» TASK REQUIREMENTS
Output the entries below exactly as written, omitting pictures.

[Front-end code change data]
----
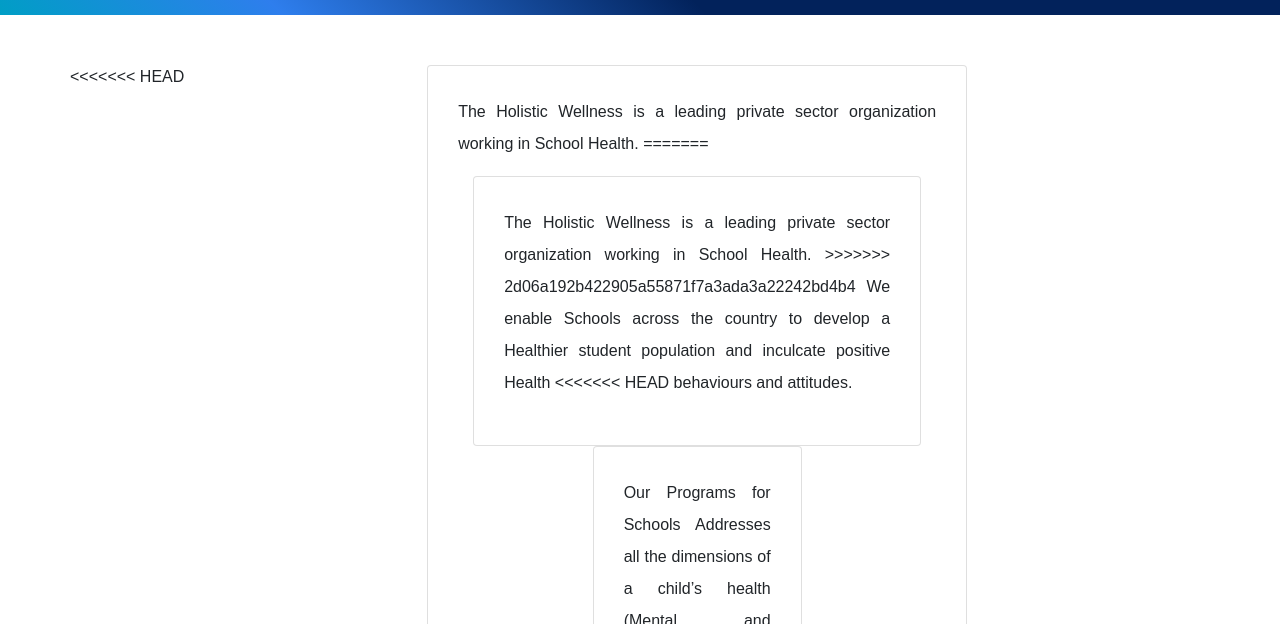
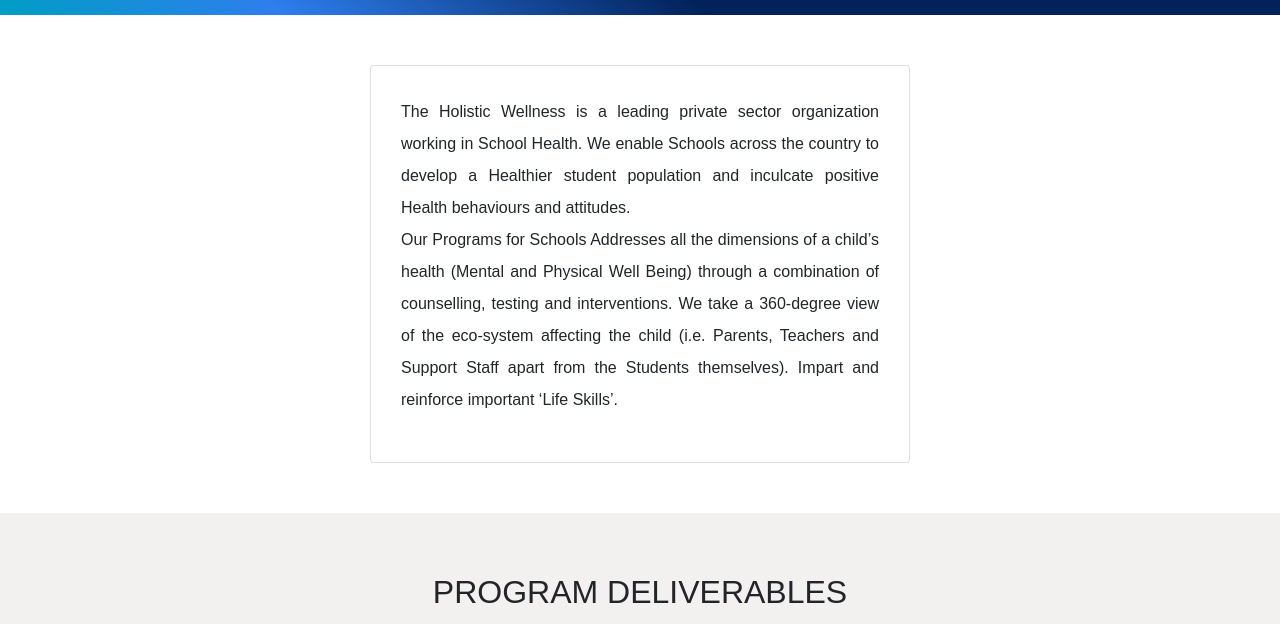
Before and after one commit to vishalsankpal/the-hollistic-wellness, a plain HTML site: page school-health.html in a window 1280 px wide. Shown: the part 176-800 px from the top of the page. Drawn offline with nearby package versions, Linux system fonts and the light colour scheme.

Commit message:
school para issue

```diff
--- a/school-health.html
+++ b/school-health.html
@@ -92,39 +92,19 @@
         <section class="para">
             <div class="container">
                 <div class="row">
-<<<<<<< HEAD
-                    <div class="col-sm-12 col-md-6 mx-auto my-3 my-md-auto">
-                        <div class="card first">
-                            <p class=" paragraph-text text-justify">The Holistic Wellness is a leading private sector organization working in School Health.
-=======
-                    <div class="col-sm-12 col-md-12 mx-auto my-3 my-md-auto">
-                        <div class="card second">
-                            <p class=" paragraph-text">
-                                The Holistic Wellness is a leading private sector organization working in School Health.
->>>>>>> 2d06a192b422905a55871f7a3ada3a22242bd4b4
-                                We
-                                enable
-                                Schools across the country to develop a Healthier student population and inculcate
-                                positive
-                                Health
-<<<<<<< HEAD
-                                behaviours and attitudes.</p>
-                        </div>
-                    </div>
                     <div class="col-sm-12 col-md-6 mx-auto my-3 my-md-auto">
                         <div class="card second">
-                            <p class=" paragraph-text text-justify">Our Programs for Schools Addresses all the dimensions of a child’s health (Mental and
-=======
-                                behaviours and attitudes.<br>
+                            <p class=" paragraph-text text-justify">
+                                The Holistic Wellness is a leading private sector organization working in School Health.
+                                We enable Schools across the country to develop a Healthier student population and
+                                inculcate positive Health behaviours and attitudes.<br>
                                 Our Programs for Schools Addresses all the dimensions of a child’s health (Mental and
->>>>>>> 2d06a192b422905a55871f7a3ada3a22242bd4b4
-                                Physical Well
-                                Being) through a combination of counselling, testing and interventions. We take a
-                                360-degree
-                                view of the
-                                eco-system affecting the child (i.e. Parents, Teachers and Support Staff apart from the
-                                Students
-                                themselves). Impart and reinforce important ‘Life Skills’.</p>
+                                Physical Well Being) through a combination of counselling, testing and interventions. We
+                                take a 360-degree view of the eco-system affecting the child (i.e. Parents, Teachers and
+                                Support Staff apart from the Students themselves). Impart and reinforce important ‘Life
+                                Skills’.
+
+                            </p>
                         </div>
                     </div>
                 </div>
@@ -202,7 +182,8 @@
                             <ul>
                                 <li class=" paragraph-text text-justify">Visual Acuity Test (Plus Optics based) </li>
                                 <li class=" paragraph-text text-justify">Colour vision </li>
-                                <li class=" paragraph-text text-justify">Check for squints Check for pathological anomalies</li>
+                                <li class=" paragraph-text text-justify">Check for squints Check for pathological
+                                    anomalies</li>
                             </ul>
                             </ul>
                         </div>
@@ -220,7 +201,8 @@
                             <p><img src="./images/ear.png" height=40 width=40 alt=""></p>
                             <h5><b>ENT Examination</b></h5>
                             <ul>
-                                <li class=" paragraph-text text-justify">Ear hygiene, hearing (Tuning fork sensitivity) </li>
+                                <li class=" paragraph-text text-justify">Ear hygiene, hearing (Tuning fork sensitivity)
+                                </li>
                                 <li class=" paragraph-text text-justify">Nasal Examination </li>
                                 <li class=" paragraph-text text-justify">Throat Examination</li>
                             </ul>
@@ -251,7 +233,8 @@
                             <p><img src="./images/general.png" height=40 width=40 alt=""></p>
                             <h5><b>General Physical Health</b></h5>
                             <ul>
-                                <li class=" paragraph-text text-justify">General health check by physicians using PICCLE test </li>
+                                <li class=" paragraph-text text-justify">General health check by physicians using PICCLE
+                                    test </li>
                                 <li class=" paragraph-text text-justify">Examination for abdomen, cardiac </li>
                                 <li class=" paragraph-text text-justify">sounds, overall health, Allergy</li>
                             </ul>
@@ -377,10 +360,12 @@
             <div class="container">
                 <h2 class="text-center section-heading">HEALTH AWARENESS MODULES</h2>
                 <div class="row text-center">
-                    <p class="mx-auto paragraph-text text-justify">As an Organization, our primary focus is on increasing "Health
+                    <p class="mx-auto paragraph-text text-justify">As an Organization, our primary focus is on
+                        increasing "Health
                         Awareness" and
                         reinforcing "Life Skills".</p>
-                    <p class="mx-auto paragraph-text text-justify">Below is an illustrative list of programs that we conduct at
+                    <p class="mx-auto paragraph-text text-justify">Below is an illustrative list of programs that we
+                        conduct at
                         schools for various
                         stakeholders</p>
                 </div>
```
----
» OUTPUT BELOW
Before and after one commit to vishalsankpal/the-hollistic-wellness, a plain HTML site: page school-health.html in a window 1280 px wide. Shown: the part 176-800 px from the top of the page. Drawn offline with nearby package versions, Linux system fonts and the light colour scheme.

Commit message:
school para issue

```diff
--- a/school-health.html
+++ b/school-health.html
@@ -92,39 +92,19 @@
         <section class="para">
             <div class="container">
                 <div class="row">
-<<<<<<< HEAD
-                    <div class="col-sm-12 col-md-6 mx-auto my-3 my-md-auto">
-                        <div class="card first">
-                            <p class=" paragraph-text text-justify">The Holistic Wellness is a leading private sector organization working in School Health.
-=======
-                    <div class="col-sm-12 col-md-12 mx-auto my-3 my-md-auto">
-                        <div class="card second">
-                            <p class=" paragraph-text">
-                                The Holistic Wellness is a leading private sector organization working in School Health.
->>>>>>> 2d06a192b422905a55871f7a3ada3a22242bd4b4
-                                We
-                                enable
-                                Schools across the country to develop a Healthier student population and inculcate
-                                positive
-                                Health
-<<<<<<< HEAD
-                                behaviours and attitudes.</p>
-                        </div>
-                    </div>
                     <div class="col-sm-12 col-md-6 mx-auto my-3 my-md-auto">
                         <div class="card second">
-                            <p class=" paragraph-text text-justify">Our Programs for Schools Addresses all the dimensions of a child’s health (Mental and
-=======
-                                behaviours and attitudes.<br>
+                            <p class=" paragraph-text text-justify">
+                                The Holistic Wellness is a leading private sector organization working in School Health.
+                                We enable Schools across the country to develop a Healthier student population and
+                                inculcate positive Health behaviours and attitudes.<br>
                                 Our Programs for Schools Addresses all the dimensions of a child’s health (Mental and
->>>>>>> 2d06a192b422905a55871f7a3ada3a22242bd4b4
-                                Physical Well
-                                Being) through a combination of counselling, testing and interventions. We take a
-                                360-degree
-                                view of the
-                                eco-system affecting the child (i.e. Parents, Teachers and Support Staff apart from the
-                                Students
-                                themselves). Impart and reinforce important ‘Life Skills’.</p>
+                                Physical Well Being) through a combination of counselling, testing and interventions. We
+                                take a 360-degree view of the eco-system affecting the child (i.e. Parents, Teachers and
+                                Support Staff apart from the Students themselves). Impart and reinforce important ‘Life
+                                Skills’.
+
+                            </p>
                         </div>
                     </div>
                 </div>
@@ -202,7 +182,8 @@
                             <ul>
                                 <li class=" paragraph-text text-justify">Visual Acuity Test (Plus Optics based) </li>
                                 <li class=" paragraph-text text-justify">Colour vision </li>
-                                <li class=" paragraph-text text-justify">Check for squints Check for pathological anomalies</li>
+                                <li class=" paragraph-text text-justify">Check for squints Check for pathological
+                                    anomalies</li>
                             </ul>
                             </ul>
                         </div>
@@ -220,7 +201,8 @@
                             <p><img src="./images/ear.png" height=40 width=40 alt=""></p>
                             <h5><b>ENT Examination</b></h5>
                             <ul>
-                                <li class=" paragraph-text text-justify">Ear hygiene, hearing (Tuning fork sensitivity) </li>
+                                <li class=" paragraph-text text-justify">Ear hygiene, hearing (Tuning fork sensitivity)
+                                </li>
                                 <li class=" paragraph-text text-justify">Nasal Examination </li>
                                 <li class=" paragraph-text text-justify">Throat Examination</li>
                             </ul>
@@ -251,7 +233,8 @@
                             <p><img src="./images/general.png" height=40 width=40 alt=""></p>
                             <h5><b>General Physical Health</b></h5>
                             <ul>
-                                <li class=" paragraph-text text-justify">General health check by physicians using PICCLE test </li>
+                                <li class=" paragraph-text text-justify">General health check by physicians using PICCLE
+                                    test </li>
                                 <li class=" paragraph-text text-justify">Examination for abdomen, cardiac </li>
                                 <li class=" paragraph-text text-justify">sounds, overall health, Allergy</li>
                             </ul>
@@ -377,10 +360,12 @@
             <div class="container">
                 <h2 class="text-center section-heading">HEALTH AWARENESS MODULES</h2>
                 <div class="row text-center">
-                    <p class="mx-auto paragraph-text text-justify">As an Organization, our primary focus is on increasing "Health
+                    <p class="mx-auto paragraph-text text-justify">As an Organization, our primary focus is on
+                        increasing "Health
                         Awareness" and
                         reinforcing "Life Skills".</p>
-                    <p class="mx-auto paragraph-text text-justify">Below is an illustrative list of programs that we conduct at
+                    <p class="mx-auto paragraph-text text-justify">Below is an illustrative list of programs that we
+                        conduct at
                         schools for various
                         stakeholders</p>
                 </div>
```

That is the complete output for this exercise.